WHAT NEEDS TO BE DONE. Copy out each line below that has the word "Build" in it.

(Before-and-after change data)
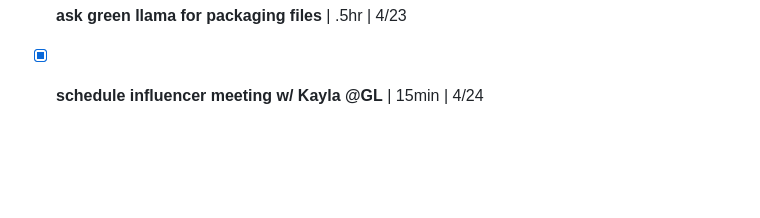
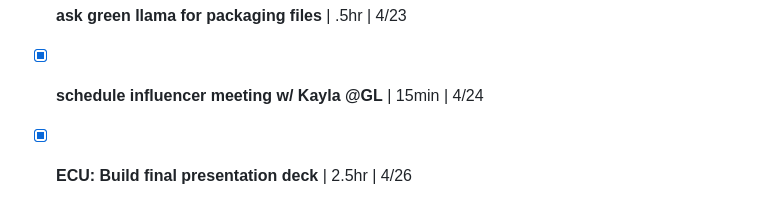
Before and after one commit to drdgobl/brad-tasks, a Markdown page: TASKS-ARCHIVE.md, the part around one of its changes. Rendered like a GitHub page; blank space fills up the shorter version.

Commit message:
Archive: ECU: Build final presentation deck

```diff
--- a/TASKS-ARCHIVE.md
+++ b/TASKS-ARCHIVE.md
@@ -68,3 +68,4 @@
 - [x] **make agenda for green llama call** | 30min | 4/23
 - [x] **ask green llama for packaging files** | .5hr | 4/23
 - [x] **schedule influencer meeting w/ Kayla @GL** | 15min | 4/24
+- [x] **ECU: Build final presentation deck** | 2.5hr | 4/26
```
Also changed, not shown: other parts of TASKS-ARCHIVE.md (+1 -1 lines).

ANSWER SPACE.
Archive: ECU: Build final presentation deck
+- [x] **ECU: Build final presentation deck** | 2.5hr | 4/26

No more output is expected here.